The lofty one, though unable to make a telling contribution with either his feet or his head - he nodded one opportunity into the hands of Thomas Sorensen, Villa's admirable goalkeeper - none the less helped to produce Liverpool's first away win in the Premiership since last April.
Just when it seemed that both teams would get one point, Crouch came into contact with Liam Ridgewell as Boudewijn Zenden crossed the ball into the Villa box five minutes from time.
It was a case of six of one and 6ft 7in of the other, but the referee, Steve Bennett, ruled that Ridgewell had held Crouch. Up stepped Steven Gerrard to send Sorensen the wrong way from the spot. "Champion of Europe," roared the visiting supporters.
Three minutes later, Olof Mellberg made a solid interception as another cross landed at Crouch's feet, only for the Villa captain's clearance to be met by Xabi Alonso's clean strike for the second, deciding goal.
All Villa were left with was a verbal own goal by their manager, David O'Leary, whose criticism of the referee during the post-match television interviews is expected to result in another case for the Football Association's disciplinary committee.
O'Leary, who allegedly abused another referee, Graham Poll, after the recent match against Birmingham City, was incensed by Bennett's decision to penalise Ridgeway and again talked his way into trouble.
"If [referees] are going to give penalties for that," O'Leary said, "there will be hundreds every game. He couldn't wait to give decisions to them.
"He gave decisions to their [big] name players. But I have to be careful what I say because they're very precious people."
Too late - the manager, who had been pleased with the way his defence had held a line higher up the pitch than usual during the match, did not know when to draw the line afterwards.
As Villa slip back to where they were two years ago, many supporters wonder whether the club's chairman, Doug Ellis, is ready to draw a line under his stewardship.
The 81-year-old "Deadly Doug" is one of the last of the old-style club chairmen. Graham Taylor, one of his many former managers, said on BBC Five Live in a pre-match interview: "He would spend to get a good team, but did not seem to grasp that it was necessary to spend again to have an excellent team."
There is talk of a takeover by a group led by the Comer brothers, Luke and Brian, builders who are said to have a proven track record in transforming old institutions.
Goals: Gerrard (85) 0-1, Alonso (88) 0-2
Aston Villa (4-4-2): Sorensen; Delaney, Mellberg, Ridgewell, Barry; Davis, Bakke, (Hendrie, 82), McCann, Milner; Barros, Phillips (Angel, 61). Substitutes not used: Taylor (gk), Samuel, Moore.
Liverpool (4-4-2): Reina; Finnan, Hyypia, Carragher, Riise; Gerrard, Sissoko, Alonso, Luis Garcia (Zenden, 57); Cissé (Kewell, 76), Morientes (Crouch, 68) Subsitutes not used: Dudek (gk), Warnock.
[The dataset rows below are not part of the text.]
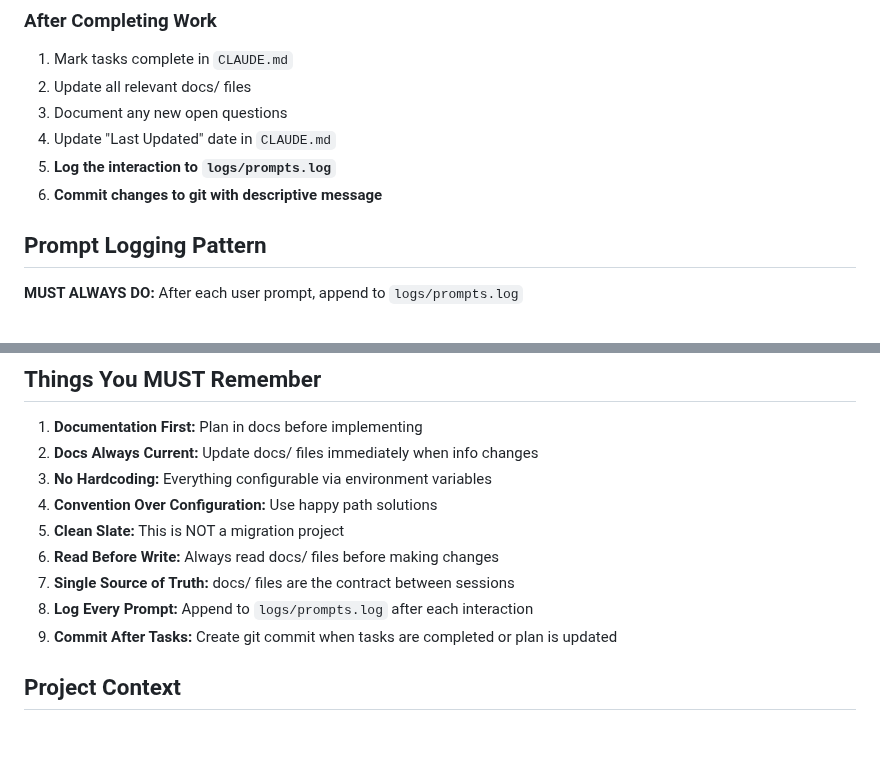
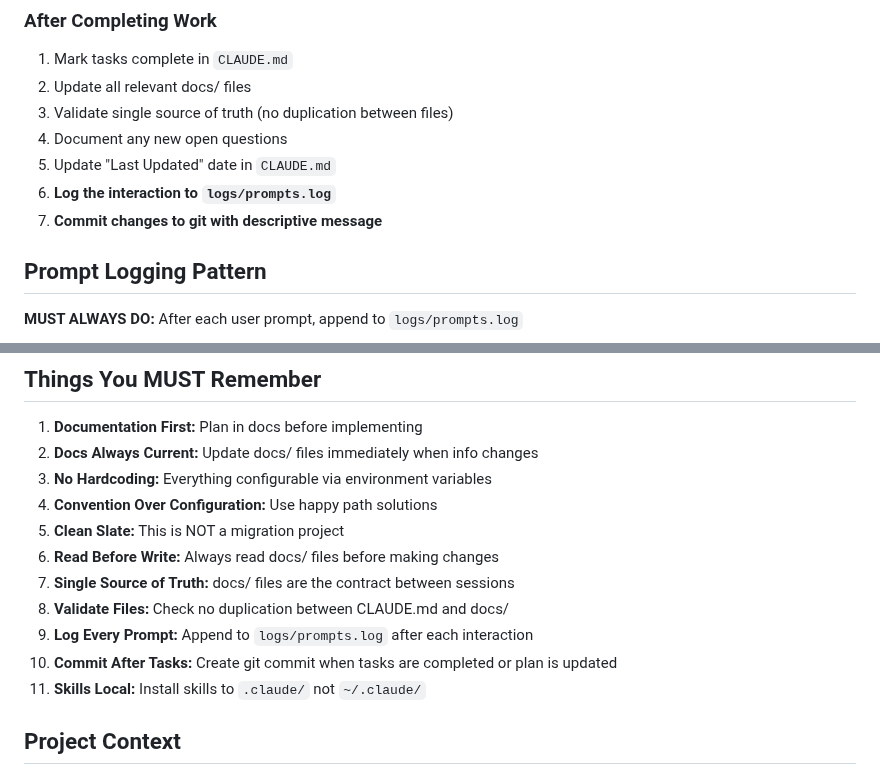
Before and after one commit to CodeOfficer/homelab-proxmox, a Markdown page: CLAUDE.md, 2 parts joined by grey strips. Drawn GitHub-style; blank space fills up the shorter version.

```diff
--- a/CLAUDE.md
+++ b/CLAUDE.md
@@ -69,10 +70,11 @@ Each file must stand alone and always be current:
 
 1. Mark tasks complete in `CLAUDE.md`
 2. Update all relevant docs/ files
-3. Document any new open questions
-4. Update "Last Updated" date in `CLAUDE.md`
-5. **Log the interaction to `logs/prompts.log`**
-6. **Commit changes to git with descriptive message**
+3. Validate single source of truth (no duplication between files)
+4. Document any new open questions
+5. Update "Last Updated" date in `CLAUDE.md`
+6. **Log the interaction to `logs/prompts.log`**
+7. **Commit changes to git with descriptive message**
 
 ## Prompt Logging Pattern
 
@@ -257,8 +259,10 @@ applications/<app-name>/
 5. **Clean Slate:** This is NOT a migration project
 6. **Read Before Write:** Always read docs/ files before making changes
 7. **Single Source of Truth:** docs/ files are the contract between sessions
-8. **Log Every Prompt:** Append to `logs/prompts.log` after each interaction
-9. **Commit After Tasks:** Create git commit when tasks are completed or plan is updated
+8. **Validate Files:** Check no duplication between CLAUDE.md and docs/
+9. **Log Every Prompt:** Append to `logs/prompts.log` after each interaction
+10. **Commit After Tasks:** Create git commit when tasks are completed or plan is updated
+11. **Skills Local:** Install skills to `.claude/` not `~/.claude/`
 
 ## Project Context
 
```
Also changed, not shown: other parts of CLAUDE.md (+42 -3 lines).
Referee: S Bennett (Kent).
Booked: Aston Villa Barry, McCann; Liverpool Sissoko, Alonso.
Man of the match: Carragher.
Attendance: 42,551.Reuse content